Over the course of the quarter, while reviewing Asian American pop culture, I have become a more critical consumer of Asian and Asian American media. Given the history of stereotypical portrayals of Asian people in American media, I have come to view any any reasonable, fair representations of Asian people in media as counter-hegemonic. On the other hand, I now better understand how the continued stereotypical representations of Asian people in media is damaging. Applying this outlook to American pop culture and Asian media such as K-pop, it’s become increasingly clear to me how Asian American pop culture is important for building communities, breaking down harmful stereotypes, and forming a sense of Asian American identity.
Coming into this class, I was aware of the lack of Asian representation in American pop culture, but in many ways, I did not view this as a serious problem. Intellectually, I acknowledged that it was an issue, but I seemingly didn’t care enough to learn more about the issue or seek out Asian American media. My process of normalizing this lack of representation was undoubtedly related to my media consumption patterns and upbringing. Growing up as the token Asian at my school, it seemed natural that Asian representation in media would be proportional to my day-to-day life. Coming to Northwestern and being exposed to a larger Asian American community changed my perspective, but learning about the history of stereotypical roles for Asians in American media was a turning point in realizing the weight and importance of this issue. More specifically, the fact that many of the same issues from fifty years ago still exist in some form today made me think more critically about the structural factors responsible for Asian representation in media.
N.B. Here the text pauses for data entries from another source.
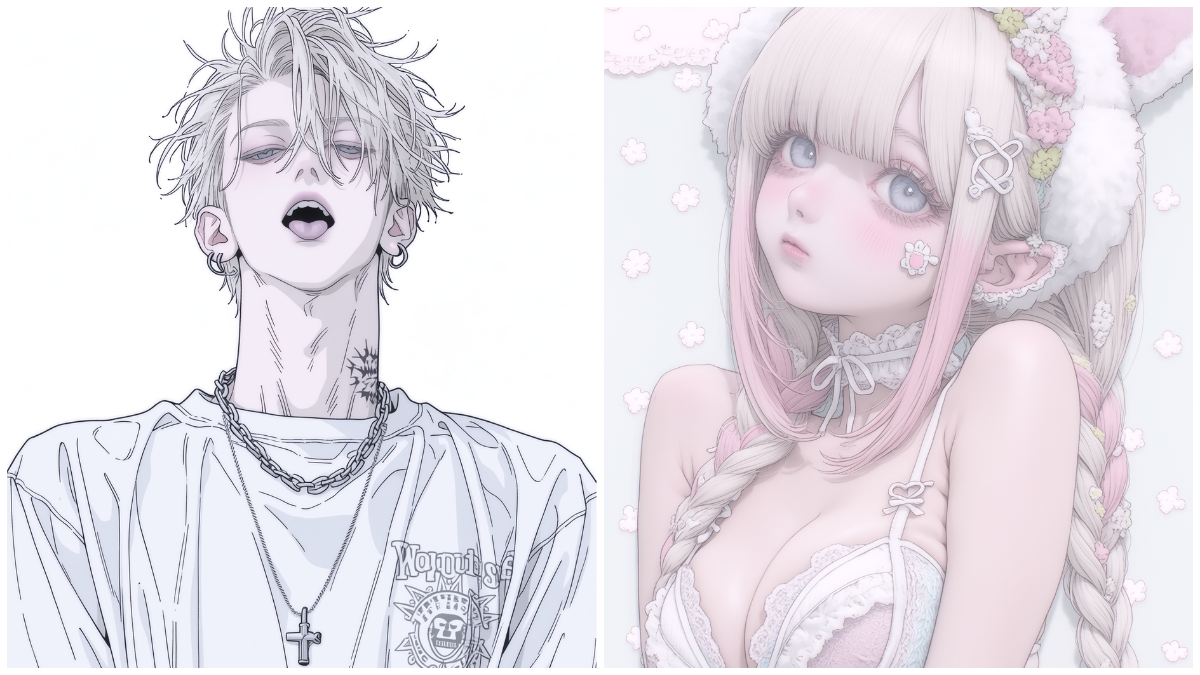
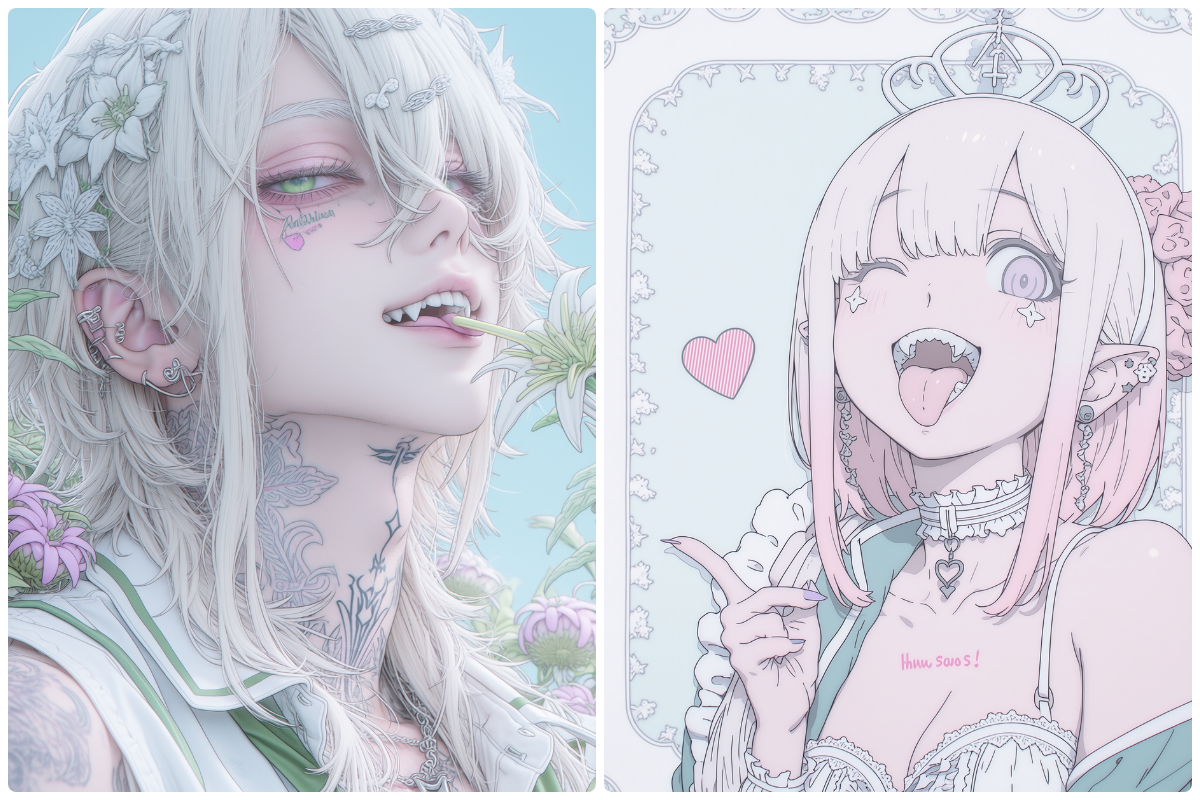
更新

diff --git a/js/profile-defaults.js b/js/profile-defaults.js
@@ -182,5 +182,6 @@ const DEFAULT_PROFILE_ALIASES = {
     "broes8i": "moodboard broes8i",
     "dh3tl96": "moodboard dh3tl96",
     "ggzdqln": "moodboard ggzdqln",
-    "w23bn6e": "moodboard w23bn6e"
+    "w23bn6e": "moodboard w23bn6e",
+    "cxbyud6": "moodboard cxbyud6"
 };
Understanding the way that capitalism and the political economy shape Asian representation in American pop culture, it’s frustrating to consider how these barriers prevent Asian Americans from creating their own art. Most notably with actors, we saw in class how it’s nearly impossible to survive in a capitalist society as an Asian American actor without succumbing to the pressures of the political economy. It didn’t seem like a hopeless situation though. With the advent of internet platforms such as YouTube and Soundcloud as a new way to distribute media, I believed that this would begin to change in the same way that American independent music has changed over the past few years by putting the power in the hands of content creators rather than corporations.
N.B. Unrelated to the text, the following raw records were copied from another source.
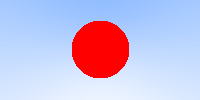
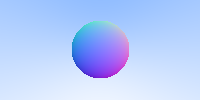
Added normal shading to sphere

Changed region(s): [[0.36, 0.21, 0.66, 0.78]]

diff --git a/source/main.cpp b/source/main.cpp
@@ -8,7 +8,7 @@
 using namespace rtow::render;
 using namespace rtow::math;
 
-bool
+float
 intersectSphere (
     Vector3 p_sphereOrigin, 
     float p_radius, 
@@ -24,20 +24,32 @@ intersectSphere (
     float discriminant = pow(b,2) - 4*a*c;
     
     // if discriminant is 0; we missed
-    // else we hit
-    return (discriminant > 0);
+    if (discriminant < 0) {
+        return -1;
+    } else {
+        return (-b - sqrt(discriminant)) / (2*a);
+    }
 }
 
 Vector3
 intersectColor (
     Ray p_r
 ) {
-    if (intersectSphere(Vector3(0, 0, -1), 0.5, p_r)) {
-        return Vector3(1, 0, 0);
+    float t = intersectSphere(Vector3(0, 0, -1), 0.5, p_r);
+    
+    // if the sphere was hit
+    if (t > 0) {
+        Vector3 uv_normal = unitVector(p_r.at(t) - Vector3(0,0,-1));
+        return 0.5 * Vector3(
+            uv_normal.x() + 1,
+            uv_normal.y() + 1, 
+            uv_normal.z() + 1
+        );            
     }
     
-    float t = 0.5f * (unitVector(p_r.direction()).y() + 1);
-    return (1 - t) * Vector3(1, 1, 1) + t * Vector3(0.5f, 0.7f, 1.0f);
+    Vector3 uv_direction = unitVector(p_r.direction());
+    t = 0.5f * (uv_direction.y() + 1);
+    return (1-t) * Vector3(1, 1, 1) + t * Vector3(0.5f, 0.7f, 1.0f);
 }
 
 int main() {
One way in which Asian Americans have been able to leverage the arrival of new technology is via YouTube. Growing up, I had a passing appreciation for Asian American YouTubers, but I now realize that YouTube is a thriving community for Asian American content creators. It has enabled Asian Americans to bypass the structural barriers that have historically prevented them from creating and distributing their content. This consequences of this shift of power are potentially enormous. Asian American YouTubers have not successfully crossed over into mainstream pop culture, but that doesn’t seem to be a necessity for success in the modern age. Moving forward, Asian Americans will be able to control their own careers in a way that has not been possible before in any form of media. Having a more comprehensive grasp of the barriers that Asian Americans face, the importance of YouTube as a platform is evident. In addition to freeing content creators from some of the hegemonic forces that traditionally stopped Asian Americans, millions of Asian Americans have been able to identify with YouTubers and feel a sense of panethnic community.
Despite the clear value of YouTube as an Asian American media platform, it is still an alternative form of pop culture. Pop music and big budget movies and television are the mainstays of mainstream American pop culture, and YouTube does not fill that void for Asian Americans. Personally, this is when I began to search for other forms of Asian media, and that’s how I ended up getting into K-pop. With my newfound perspective on Asian representation in media, I finally understood its appeal beyond the music. Being able to identify with pop stars is easy for most of America, but for Asian Americans, there aren’t many choices within dominant American pop culture. Members of my family and some of my friends have told me in a variety of ways that K-pop is inherently appealing simply because it is Korean, and it’s now clear to me how having an all Asian production of high quality pop music is so different and exciting as an Asian American consumer.
A few months ago, I had a conversation with my 13 year old cousin about K-pop. She doesn’t speak much Korean, but she greatly prefers K-pop over American pop music. She told me that she felt a more personal connection to the music because of racial solidarity, and at the time, I didn’t quite understand why it mattered that much. I now recognize how her perspective and choice is a conscious act of resistance against the dominant forces that shape the American entertainment industry. Above all else, I have come to appreciate the power of socialization, and in that process, truly begun to understand why representation matters. Particularly in the world and society that people of color face today, resistance of all forms are vital. Pop culture is a powerful source of community and identity. Through these alternative forms of media, Asian Americans are able to form their own pop culture and sense of identity, and that in itself is an act of resistance worth celebrating.